International Men’s Day landed this year on Thursday, November 19th, and in comparison, to the widely celebrated International Women’s Day, may often go unnoticed by the general public. Often, International Women’s Day is surrounded by sardonic comments from online trolls asking ‘When is international Men’s Day?’ Well here it is, and it often raises awareness for important male-oriented issues. November, coincidentally, is also the month of ‘Movember’ for places like Britain, which encourages men to grow a moustache to raise money and awareness or a series of male health issues, such as testicular, prostate cancer and suicide prevention. On International Men’s Day, this year’s theme is ‘Better Health for Men and Boys’ and many organizations and groups have been raising awareness surrounding Men’s mental health.
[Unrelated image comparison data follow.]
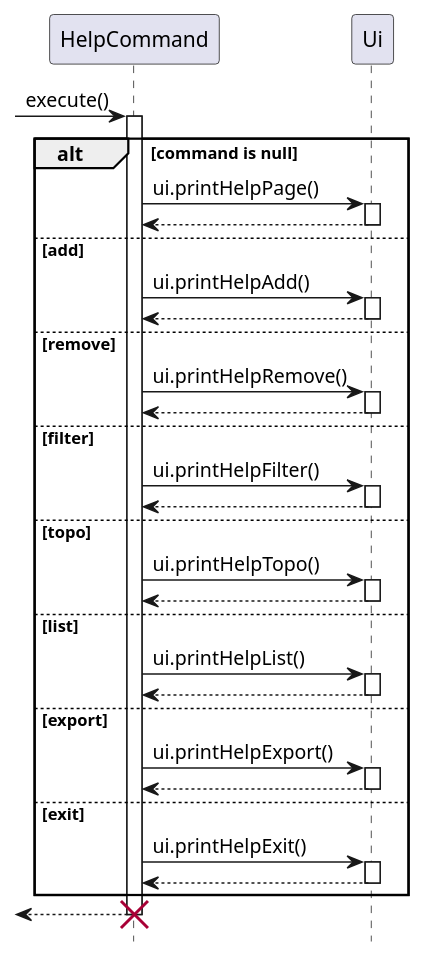
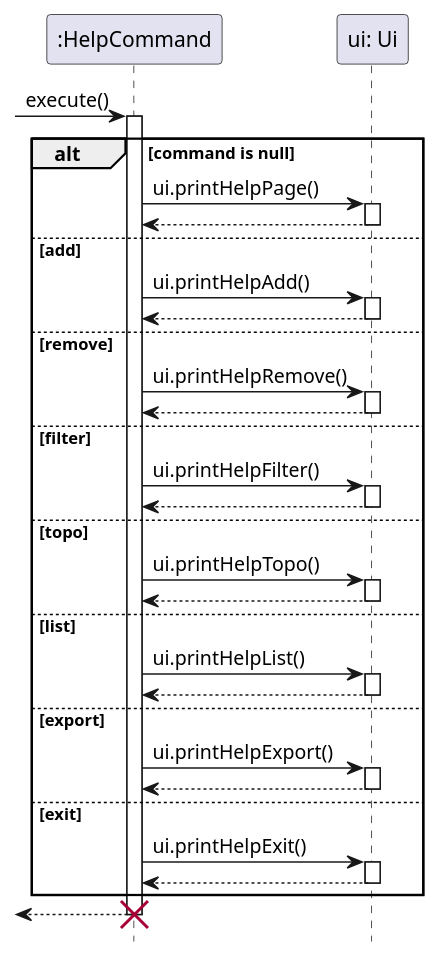
One commit to ong-ck/tp changed the diagram in docs/sequence-diagrams/source-files/HelpFeature.puml. Above: the diagram before and after it, drawn with PlantUML. The commit also changed 4 other files, not shown here.

Commit message:
Refactor Ui diagram to fit DG example

```diff
--- a/docs/sequence-diagrams/source-files/HelpFeature.puml
+++ b/docs/sequence-diagrams/source-files/HelpFeature.puml
@@ -1,51 +1,51 @@
 @startuml
 hide footbox
 
-participant HelpCommand as hc
-participant Ui as ui
+participant ":HelpCommand" as hc
+participant "ui: Ui" as ui
 
  -> hc : execute()
  activate hc
     alt command is null
     hc -> ui : ui.printHelpPage()
     activate ui
     return
 
     else add
     hc -> ui : ui.printHelpAdd()
     activate ui
     return
 
     else remove
     hc -> ui : ui.printHelpRemove()
     activate ui
     return
 
     else filter
     hc -> ui : ui.printHelpFilter()
     activate ui
     return
 
     else topo
     hc -> ui : ui.printHelpTopo()
     activate ui
     return
 
     else list
     hc -> ui : ui.printHelpList()
     activate ui
     return
 
     else export
     hc -> ui : ui.printHelpExport()
     activate ui
     return
 
     else exit
     hc -> ui : ui.printHelpExit()
     activate ui
     return
    end
 <-- hc
 destroy hc
 @enduml
```
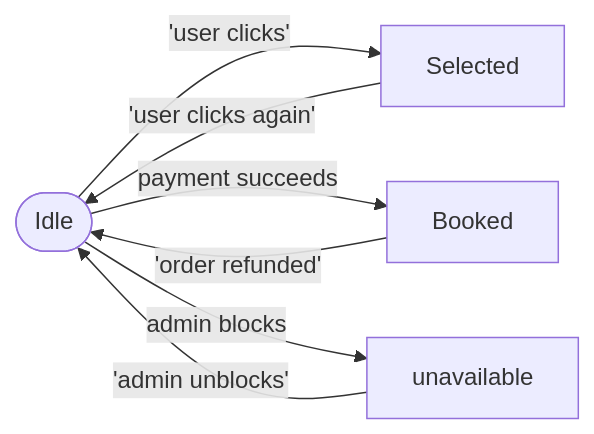
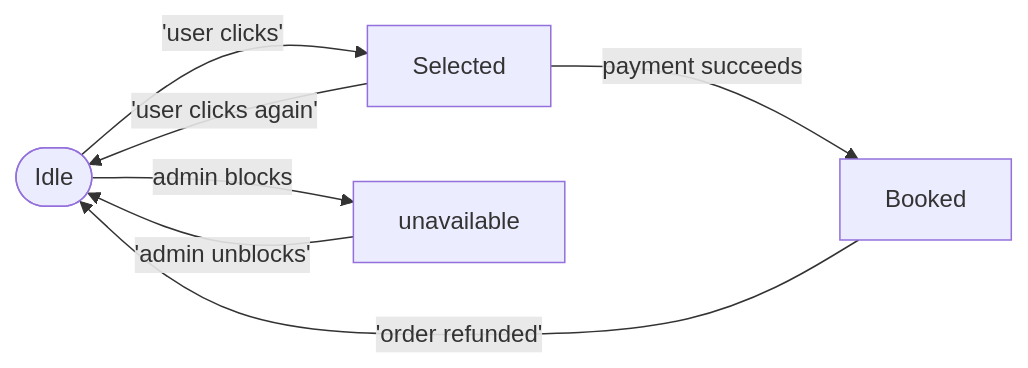
One commit to Azusalina/sba-proj changed the third of 6 diagrams in descriptions/figs.md. Above: the diagram before and after it, drawn with Mermaid. The commit also changed other lines of this file and 3 other files, not shown here.

````diff
--- a/descriptions/figs.md
+++ b/descriptions/figs.md
@@ -23,9 +58,9 @@
 ```mermaid
 flowchart LR
  I([Idle])--'user clicks'-->S[Selected]
  S--'user clicks again'-->I
- I--"payment succeeds"-->B[Booked]
+ S--"payment succeeds"-->B[Booked]
  B-- 'order refunded'--> I
  I--"admin blocks"-->U[unavailable]
  U--'admin unblocks'-->I
 ```
````
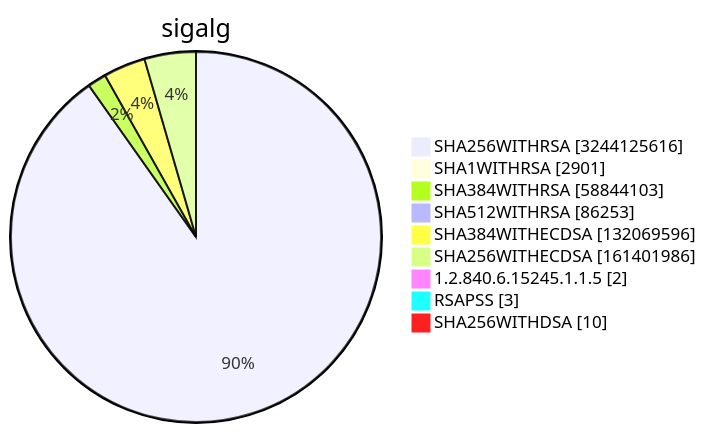
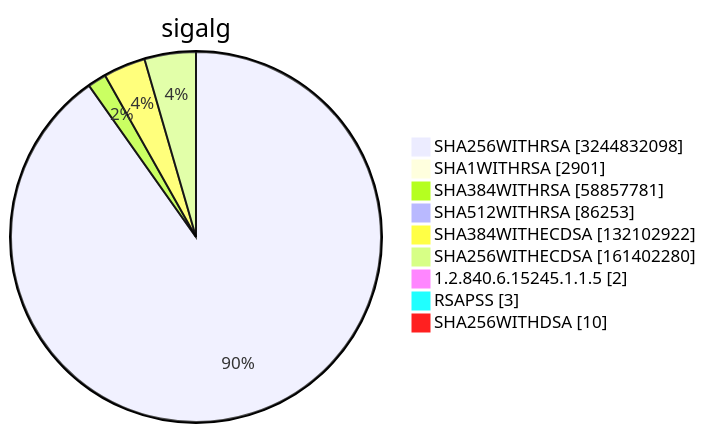
One commit to christiankrug/ctmonitor_visualization changed diagram 15 of 15 in TOTAL/README.md. Above: the diagram before and after it, drawn with Mermaid. The commit also changed other lines of this file, not shown here.

````diff
--- a/TOTAL/README.md
+++ b/TOTAL/README.md
@@ -6218,13 +6218,13 @@
 ```mermaid
 pie showData
 title sigalg
-"SHA256WITHRSA" :3244125616
+"SHA256WITHRSA" :3244832098
 "SHA1WITHRSA" :2901
-"SHA384WITHRSA" :58844103
+"SHA384WITHRSA" :58857781
 "SHA512WITHRSA" :86253
-"SHA384WITHECDSA" :132069596
-"SHA256WITHECDSA" :161401986
+"SHA384WITHECDSA" :132102922
+"SHA256WITHECDSA" :161402280
 "1.2.840.6.15245.1.1.5" :2
 "RSAPSS" :3
 "SHA256WITHDSA" :10
 ```
````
2020 has been a difficult year for most of us and taken a huge toll on our mental health. With the anxieties surrounding a global pandemic and the catastrophic disruption to our daily lives, mental wellbeing is a serious concern. Millions of men across the world will be struggling with mental health problems but gender stereotypes will cause a damaging silence around the subject. Often men are not allowed to show weakness or emotion, being told to ‘man up’ or ‘toughen up’ in the face of struggles rather than show emotion. This has led to what many deem as the ‘silent epidemic’ of male suicide rates. Men are also less likely to access psychological therapies than women, not accessing the support they need for recovery and wellbeing.
Male stereotypes play a huge role in the general consciousness of what a man ‘should’ be, and often these stereotypes can be damaging when it comes to coping with mental health issues. Matt Murphy in The Independent wrote: ‘Studies show that in fictional films through to reality television, men are still glamorized for appearing aggressive, physically stronger, or showing no emotion at all – look no further than Love Island. Meanwhile authoritarian male leaders who embody these ideals are still elected and lauded across the world. These are all role models whose attitudes set examples for the rest of us.’
The HeForShe campaign, a Global Solidarity movement founded by UN Women, celebrated the day by posting several informative graphics, with posts on Twitter that stated:
‘Men have a suicide rate three times higher than women’. ‘Men make up 92% of deaths in the workplace’. ‘Men are nearly twice as likely to suffer from heart disease than women.’ Alongside the caption: No More Silence. No More Stigma. No more stereotypes. Gender stereotypes often discourage men from seeking the help they need. On today’s #InternationalMensDay, let’s put an end to gender stereotyping.
Alongside this, HeforShe posted quotes from famous men, such as Dwayne Johnson, who said: “Depression never discriminates. Took me a long time to realize it but the key is to not be afraid to open up. Especially us dudes have a tendency to keep it in. You’re not alone,” and Kevin Love: “No matter what our circumstances, we’re all carrying around things that hurt – and they can hurt us if we keep them buried inside. Not talking about our inner lives robs us of really getting to know ourselves and robs us of the chance to reach out to others in need.’ This post by HeForShe was accompanied on Twitter by the caption: MYTH BUSTERS: Men don’t show emotion. Men don’t cry. Asking for help is a sign of weakness. On today’s #InternationalMensDay, we are busting the myths around men’s #Mental Health.
According to Mindwise.org, and research conducted on 21,000 American men by the National Center for Health Statistics, nearly 1 in 10 men experience depression and anxiety, which when left untreated and reach a crisis point of suicidal thoughts. Suicide is 3.5x more likely in men than women, 49% feel more depressed than they will admit and men are almost two times more likely to binge drink than women.
Mindwise wrote: ‘About 6 of every 10 men experience at least one trauma in their lives: Men are more likely to experience trauma related to accidents, physical assault, combat, disaster, or to witness death or injury. PTSD can develop weeks, months, and sometimes even years after an experienced trauma, and can cause a person to relive the traumatic event, avoid places or situations that serve as a reminder of it, feeling on alert or keyed up for danger, experience nightmares or flashbacks, and a number of other troubling symptoms that can interfere with their everyday life.’